On this particular afternoon, the moment I saw my Dad after school, I burst into tears. A couple of kids had made fun of me… and I felt humiliated. They didn’t do anything major, but a bit of taunting was all it took for me to unravel.
You see, I was a fragile child. I had moved from South Africa a few years earlier and I was pretty traumatised and unsettled. I was still struggling to settle into a new country, let alone a new school. It all became a little too much.
Luckily, I had a great teacher. After that afternoon, she chatted with me and spoke to the class about friendships. Her actions really made a difference.
This week marks the National Day of Action Against Bullying and Violence, so to find out more about how bullying affects kids, I interviewed psychiatrist Dr James Scott a few weeks ago.
After our chat, I realised that my teacher might have actually impacted the trajectory of my whole life. Think I’m being dramatic? Well then read on…

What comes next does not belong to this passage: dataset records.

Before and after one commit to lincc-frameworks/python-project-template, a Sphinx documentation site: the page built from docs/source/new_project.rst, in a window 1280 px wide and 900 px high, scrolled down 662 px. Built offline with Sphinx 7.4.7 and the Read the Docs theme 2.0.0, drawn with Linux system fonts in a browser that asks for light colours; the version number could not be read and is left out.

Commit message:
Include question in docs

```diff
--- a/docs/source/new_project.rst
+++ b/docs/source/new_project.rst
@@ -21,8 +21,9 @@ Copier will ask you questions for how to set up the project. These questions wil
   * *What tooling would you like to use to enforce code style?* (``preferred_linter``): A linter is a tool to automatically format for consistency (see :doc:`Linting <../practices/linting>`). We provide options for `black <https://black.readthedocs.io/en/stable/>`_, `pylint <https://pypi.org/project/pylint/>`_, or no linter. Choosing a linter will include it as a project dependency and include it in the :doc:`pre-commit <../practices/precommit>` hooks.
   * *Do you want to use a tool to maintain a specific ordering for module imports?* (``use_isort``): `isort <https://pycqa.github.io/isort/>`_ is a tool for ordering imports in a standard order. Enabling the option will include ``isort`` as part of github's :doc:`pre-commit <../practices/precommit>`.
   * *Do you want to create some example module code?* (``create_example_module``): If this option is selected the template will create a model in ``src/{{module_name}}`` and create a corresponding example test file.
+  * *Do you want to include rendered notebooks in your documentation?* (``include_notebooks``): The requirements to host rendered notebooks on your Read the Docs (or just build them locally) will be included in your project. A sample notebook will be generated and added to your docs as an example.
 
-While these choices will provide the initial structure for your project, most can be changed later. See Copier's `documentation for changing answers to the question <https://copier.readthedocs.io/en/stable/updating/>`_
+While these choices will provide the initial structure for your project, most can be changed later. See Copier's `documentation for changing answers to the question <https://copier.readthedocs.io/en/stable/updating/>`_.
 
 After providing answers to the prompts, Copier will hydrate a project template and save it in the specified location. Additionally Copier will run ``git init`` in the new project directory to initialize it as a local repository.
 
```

Dr Scott is passionate about stopping bullying. Why? He works with many kids who have to work through the psychological impacts of bullying. In his opinion, ‘stopping bullying’ would prevent many issues that young people experience, such as anxiety and depression.
“Kids engaged in bullying-type behaviours… are set on a ‘bad trajectory’ – they are less likely to be employed, less likely to be educated, and are more likely to have health and social problems.”

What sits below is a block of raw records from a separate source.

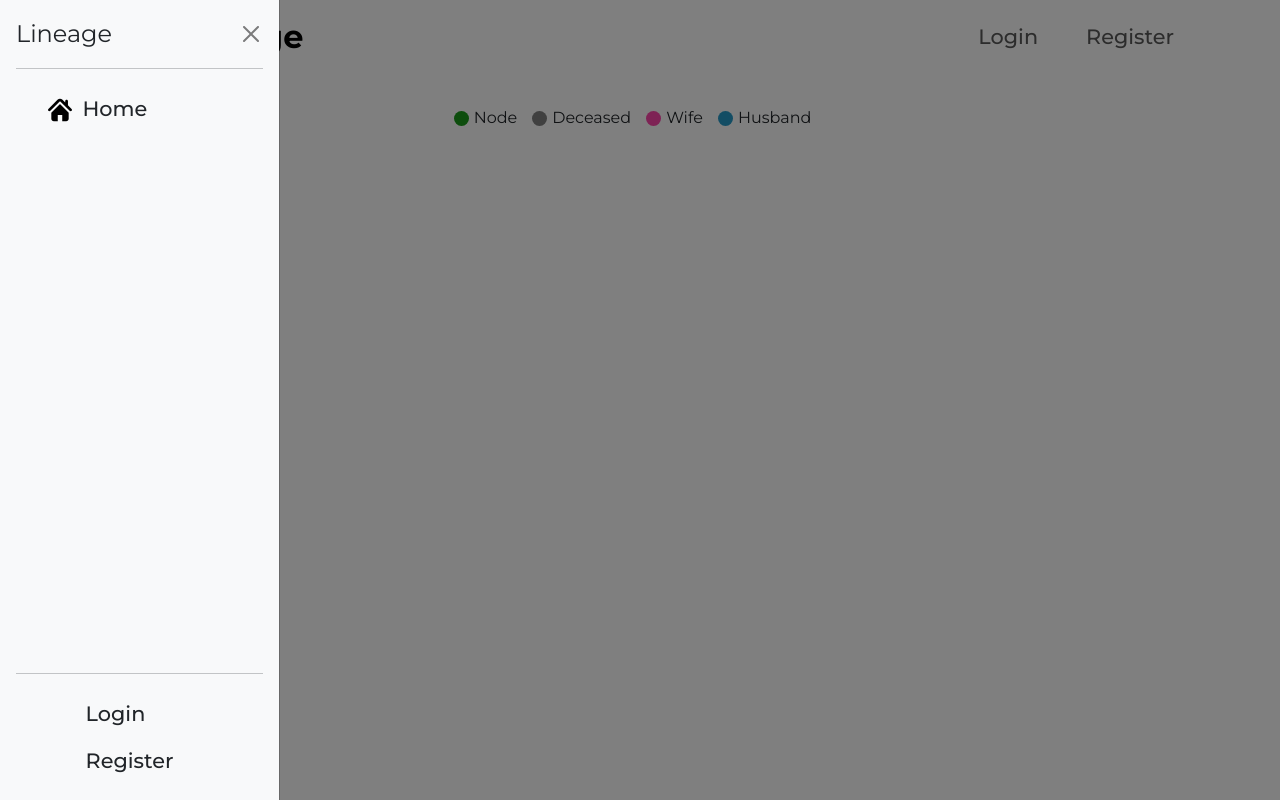
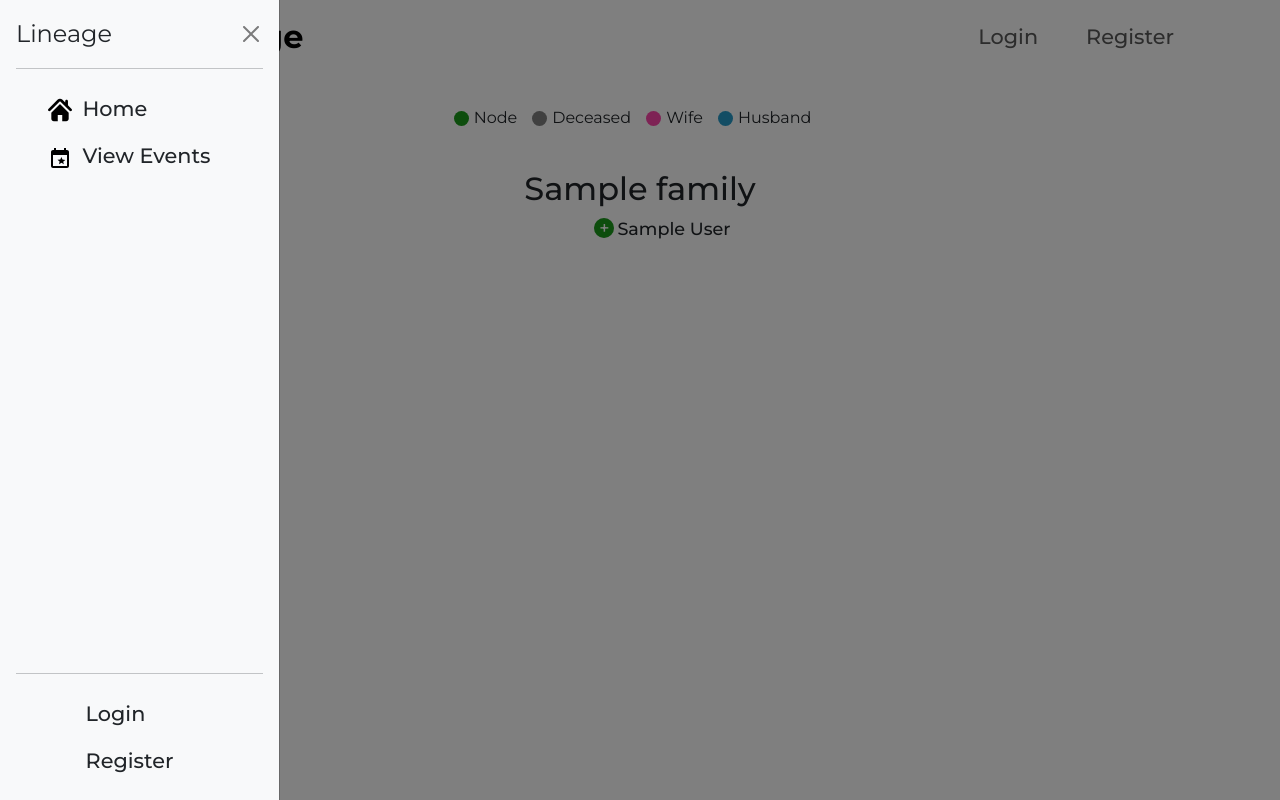
Before and after one commit to joekariuki3/lineage, a Flask app: page / in a window 1280 px wide, after a click that opens the changed part. Run offline with Flask 3, Linux system fonts and the light colour scheme; tables that the repository leaves empty hold one stand-in row (values such as "Sample post"); some libraries are stand-ins or nearby versions.

Commit message:
Now a memeber is able to view family tree and also family events.

```diff
--- a/app.py
+++ b/app.py
@@ -53,6 +53,8 @@ def index(family_id=0):
         families = Family.query.filter_by(family_id=family_id).all()
     elif current_user.is_authenticated:
         families = Family.query.filter_by(user_id=current_user.user_id).all()
+    elif current_user.is_anonymous:
+        families = Family.query.all()
     return render_template('index.html', families=families)
 
 # Register
@@ -231,7 +233,7 @@ def add_child(member_id, spouse_id):
 
 # member profile
 @app.route('/member/<member_id>', methods=['GET'])
-@login_required
+# @login_required
 def member_profile(member_id):
     member = Member.query.filter_by(member_id=member_id).first()
     family_id = member.family_id
@@ -253,8 +255,6 @@ def member_profile(member_id):
     # get spouse
     spousesMember1 = Relationship.query.filter_by(member_id_1=member.member_id).filter_by(relationship_type='spouse').all()
     spousesMember2 = Relationship.query.filter_by(member_id_2=member.member_id).filter_by(relationship_type='spouse').all()
-    print(spousesMember1)
-    print(spousesMember2)
     allSpouses = []
     for spouse in spousesMember1:
         if not spouse.member_id_1 == member_id:
@@ -297,7 +297,7 @@ def update_member(member_id):
 # API call
 # return spouses
 @app.route('/member/spouses', methods=['POST', 'GET'])
-@login_required
+# @login_required
 def get_spouse():
     data = request.get_json()
     if not data:
@@ -311,12 +311,16 @@ def get_spouse():
         spouse_member = spouse_member.__dict__
         del spouse_member['_sa_instance_state']
         spousesList.append(spouse_member)
-    response =  make_response(jsonify(spousesList), 200)
+    if current_user.is_authenticated:
+        login = {'authenticated': True}
+    else:
+        login = {'authenticated': False}
+    response =  make_response(jsonify(spousesList, login), 200)
     return response
 
 # return children
 @app.route('/member/children', methods=['POST', 'GET'])
-@login_required
+# @login_required
 def get_children():
     data = request.get_json()
     if not data:
@@ -343,7 +347,11 @@ def get_children():
             child_member = child_member.__dict__
             del child_member['_sa_instance_state']
             childrenList.append(child_member)
-        response =  make_response(jsonify(childrenList), 200)
+        if current_user.is_authenticated:
+            login = {'authenticated': True}
+        else:
+            login = {'authenticated': False}
+        response =  make_response(jsonify(childrenList, login), 200)
         return response
 
 # @app.route('/member/nuclear', methods=['POST', 'GET'])
@@ -401,7 +409,7 @@ def add_event():
 
 # get All events
 @app.route('/event/<family_id>', methods=['POST', 'GET'])
-@login_required
+# @login_required
 def get_events(family_id):
     currentTime = datetime.now()
     upcomingEvents = Event.query.order_by(Event.event_date.asc()).filter_by(family_id=family_id).filter(Event.event_date>=currentTime ).all()
--- a/templates/base.html
+++ b/templates/base.html
@@ -273,6 +273,32 @@
                 </li>
                 {% endif%}
                 {% endif %}
+                {% if families | length == 1 and current_user.is_anonymous%}
+                <li class="nav-item">
+                    <a href="{{url_for('get_events', family_id = families[0].family_id)}}" class="nav-link link-dark">
+                        <svg fill="#000000" version="1.1" id="Layer_1" xmlns="http://www.w3.org/2000/svg"
+                            xmlns:xlink="http://www.w3.org/1999/xlink" viewBox="0 0 24 24" xml:space="preserve">
+                            <g id="SVGRepo_bgCarrier" stroke-width="0"></g>
+                            <g id="SVGRepo_tracerCarrier" stroke-linecap="round" stroke-linejoin="round"></g>
+                            <g id="SVGRepo_iconCarrier">
+                                <style type="text/css">
+                                    .st0 {
+                                        fill: none;
+                                    }
+                                </style>
+                                <path
+                                    d="M6,2v2H5C3.9,4,3,4.9,3,6v14c0,1.1,0.9,2,2,2h14c1.1,0,2-0.9,2-2V6c0-1.1-0.9-2-2-2h-1V2h-2v2H8V2H6z M5,9h14v11H5V9z">
+                                </path>
+                                <path
+                                    d="M15.9,18.3l-2.4-1.5L11,18.3l0.6-2.7l-2.1-1.8l2.8-0.2l1.1-2.6l1.1,2.6l2.8,0.3l-2.1,1.8L15.9,18.3z">
+                                </path>
+                                <rect class="st0" width="24" height="24"></rect>
+                            </g>
+                        </svg>
+                        View Events
+                    </a>
+                </li>
+                {% endif%}
             </ul>
             <hr>
             <ul class="nav nav-pills flex-column">
--- a/templates/events.html
+++ b/templates/events.html
@@ -32,6 +32,7 @@
                         <h5 class="card-title">Venue: {{event.location}}</h5>
                         <p class="card-text">{{event.description}}</p>
                         <p class="small text-muted">{{event.event_date}}</p>
+                        {% if current_user.is_authenticated%}
                         <a href="{{url_for('edit_event', event_id=event.event_id)}}" class="btn btn-outline-primary">
                             <svg fill="#000000" version="1.1" id="Layer_1" xmlns="http://www.w3.org/2000/svg"
                                 xmlns:xlink="http://www.w3.org/1999/xlink" viewBox="0 0 24 24" xml:space="preserve">
@@ -64,6 +65,7 @@
                             </svg>
                             Delete
                         </a>
+                        {% endif%}
                     </div>
                     <!-- modal start -->
                     <div class="modal fade" id="deleteModal{{event.event_id}}" tabindex="-1" role="dialog"
@@ -127,6 +129,7 @@
                         <h5 class="card-title">Venue: {{event.location}}</h5>
                         <p class="card-text">{{event.description}}</p>
                         <p class="small text-muted">{{event.event_date}}</p>
+                        {% if current_user.is_authenticated%}
                         <a href="{{url_for('edit_event', event_id=event.event_id)}}" class="btn btn-outline-primary">
                             <svg fill="#000000" version="1.1" id="Layer_1" xmlns="http://www.w3.org/2000/svg"
                                 xmlns:xlink="http://www.w3.org/1999/xlink" viewBox="0 0 24 24" xml:space="preserve">
@@ -159,6 +162,7 @@
                             </svg>
                             Delete
                         </a>
+                        {% endif %}
                     </div>
                     <!-- modal start -->
                     <div class="modal fade" id="deleteModal{{event.event_id}}" tabindex="-1" role="dialog"
--- a/templates/index.html
+++ b/templates/index.html
@@ -102,9 +103,11 @@
             {{member.first_name}} {{member.last_name}}
           </summary>
           <div class="member-buttons mt-1">
+            {% if current_user.is_authenticated%}
             <a href="{{url_for('add_spouse', member_id=member.member_id)}}" class="btn btn-light btn-sm">
               + spouse
             </a> |
+            {% endif%}
             <a href="{{url_for('member_profile', member_id=member.member_id)}}"> More...</a>
           </div>
           <div id="spouse_{{member.member_id}}"></div>
```
Also changed, not shown: other parts of templates/index.html (+17 -16 lines), static/js/main.js (+21 -8 lines).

His research has shown that 1 in 10 kids are victims of bullying each year. Adolescents who get bullied are three-fold more likely than those who are not, to attempt suicide. Similarly, they are three-fold more likely to have anxiety or depressive disorders.

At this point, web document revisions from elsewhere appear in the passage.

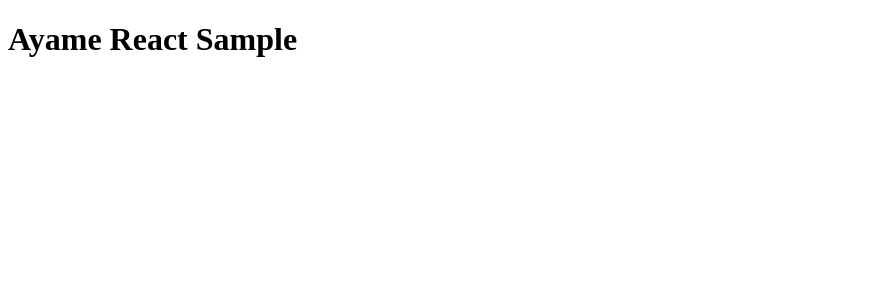
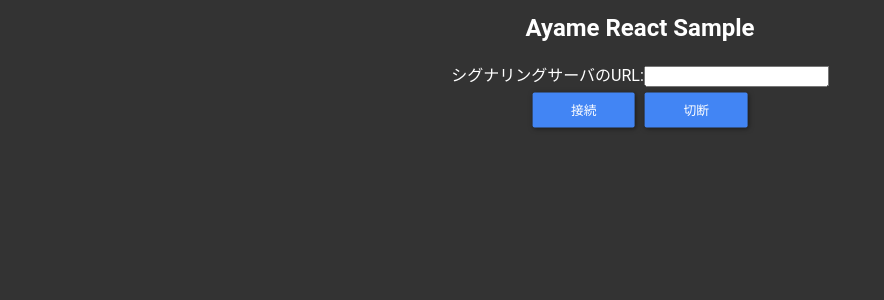
Before and after one commit to mizchi/ayame-react-sample, a React app: page / in a window 1280 px wide. Shown: the top 300 px of the page, without its empty margins (0-884 px from the left). Built offline with nearby package versions, Linux system fonts and the light colour scheme.

Commit message:
styled-component を導入する

```diff
--- a/package.json
+++ b/package.json
@@ -17,11 +17,13 @@
   "dependencies": {
     "react": "^16.8.2",
     "react-dom": "^16.8.2",
+    "styled-components": "^4.1.3",
     "typescript": "^3.3.3"
   },
   "devDependencies": {
     "@types/react": "^16.8.3",
     "@types/react-dom": "^16.8.1",
+    "@types/styled-components": "^4.1.10",
     "@types/webpack-env": "^1.13.7",
     "@types/webrtc": "^0.0.24",
     "awesome-typescript-loader": "^5.2.1",
--- a/src/components/P2PSimple.tsx
+++ b/src/components/P2PSimple.tsx
@@ -1,9 +1,100 @@
 import * as React from 'react';
+import styled from 'styled-components';
 export interface P2PSimpleProps {
   title: string;
+  wsUrl: string;
 }
-export const P2PSimple = (props: P2PSimpleProps) => (
-  <h1>
-    {props.title}
-  </h1>
-);
+
+export interface P2PSimpleState {
+  isLoading: boolean;
+}
+
+const Main = styled.div`
+  text-align: center;
+`
+const Title = styled.div`
+  position: absolute;
+  z-index: 3;
+  top: 50%;
+  left: 50%;
+  transform: translate(-50%, -50%);
+  top: 40px;
+`
+
+const Button = styled.button`
+  background-color: #4285f4;
+  border: none;
+  border-radius: 2px;
+  box-shadow: 1px 1px 5px 0 rgba(0, 0, 0, 0.5);
+  color: white;
+  font-size: 0.8em;
+  height: 2.75em;
+  margin: 0 5px 20px 5px;
+  padding: 0.5em 0.7em 0.5em 0.7em;
+  width: 8em;
+`
+const Buttons = styled.div`
+  position: absolute;
+  z-index: 3;
+  top: 50%;
+  left: 50%;
+  transform: translate(-50%, -50%);
+  top: 120px;
+`
+
+const Videos = styled.div`
+  font-size: 0;
+  pointer-events: none;
+  position: absolute;
+  transition: all 1s;
+  width: 100%;
+  height: 100%;
+  display: block;
+`
+
+const RemoteVideo = styled.video`
+  height: 100%;
+  max-height: 100%;
+  max-width: 100%;
+  object-fit: cover;
+  transform: scale(-1, 1);
+  transition: opacity 1s;
+  width: 100%;
+`
+const LocalVideo = styled.video`
+  z-index: 2;
+  border: 1px solid gray;
+  bottom: 20px;
+  right: 20px;
+  max-height: 17%;
+  max-width: 17%;
+  position: absolute;
+  transition: opacity 1s;
+`
+
+class P2PSimple extends React.Component<P2PSimpleProps, P2PSimpleState> {
+  constructor(props: P2PSimpleProps) {
+    super(props);
+  }
+  render() {
+    return (
+      <Main>
+      <Title>
+      <h2>{this.props.title}</h2>
+      <label htmlFor="url">シグナリングサーバのURL:</label>
+      <input type="text" id="url" value={this.props.wsUrl} required />
+      </Title>
+      <Buttons>
+      <Button type="button">接続</Button>
+      <Button type="button" >切断</Button>
+      </Buttons>
+      <Videos>
+      <RemoteVideo autoPlay />
+      <LocalVideo autoPlay muted />
+      </Videos>
+      </Main>
+    );
+  }
+}
+
+export default P2PSimple;
--- a/src/index.html
+++ b/src/index.html
@@ -6,6 +6,20 @@
     <meta name="viewport" content="width=device-width, initial-scale=1, shrink-to-fit=no">
     <link rel="icon" href="favicon.ico">
     <title>ayame-react-sample</title>
+    <style type="text/css">
+      #app {
+        text-align: center;
+      }
+      body {
+        background-color: #333;
+        color: #fff;
+        font-family: "Roboto", "Open Sans", "Lucida Grande", sans-serif;
+        height: 100%;
+        margin: 0;
+        padding: 0;
+        width: 100%;
+      }
+    </style>
   </head>
   <body>
     <div id="root"></div>
--- a/src/index.tsx
+++ b/src/index.tsx
@@ -1,6 +1,6 @@
 import * as React from "react";
 import * as ReactDOM from "react-dom";
-import { P2PSimple } from "./components/P2PSimple";
+import P2PSimple from "./components/P2PSimple";
 ReactDOM.render(
   <P2PSimple title="Ayame React Sample" />,
   document.getElementById("root")
```
Also changed, not shown: 1 other file (tests, documents, lock files or other folders).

Further than that, one of his recent research papers suggests that for those kids engaged in bullying-type behaviours from age 14, by 20 years of age, they are set on a ‘bad trajectory’ – they are less likely to be employed, less likely to be educated, and are more likely to have health and social problems.
Dr Scott says kids who are bullied are more likely to leave school, which triggers this bad trajectory. So, the key is to keep them in school as long as possible. A big part of that is to have someone ‘safe’ at school who they can go to– that could be a chaplain, teacher, guidance officer etc.
This is where the value of chaplains comes in. They can be there as a listening ear… their door is always open to chat with kids who feel like they’re being bullied. Chaplains have the time to proactively promote positive behaviours and attitudes, and run structured programs to help build self esteem and resilience.
Our 2014 SU QLD annual research project found that in secondary schools and P-12 schools, bullying is the #1 issue for which students seek support from their school chaplain. In primary schools, it’s the #3 issue. The project showed that in 2014, our chaplains supported students facing bullying issues through more than 22,000 pastoral care conversations.
I’m so thankful that there are such amazing chaplains, teachers and other support workers in schools, looking out for our kids!
They do such great work that might be changing the trajectory of a young person’s life….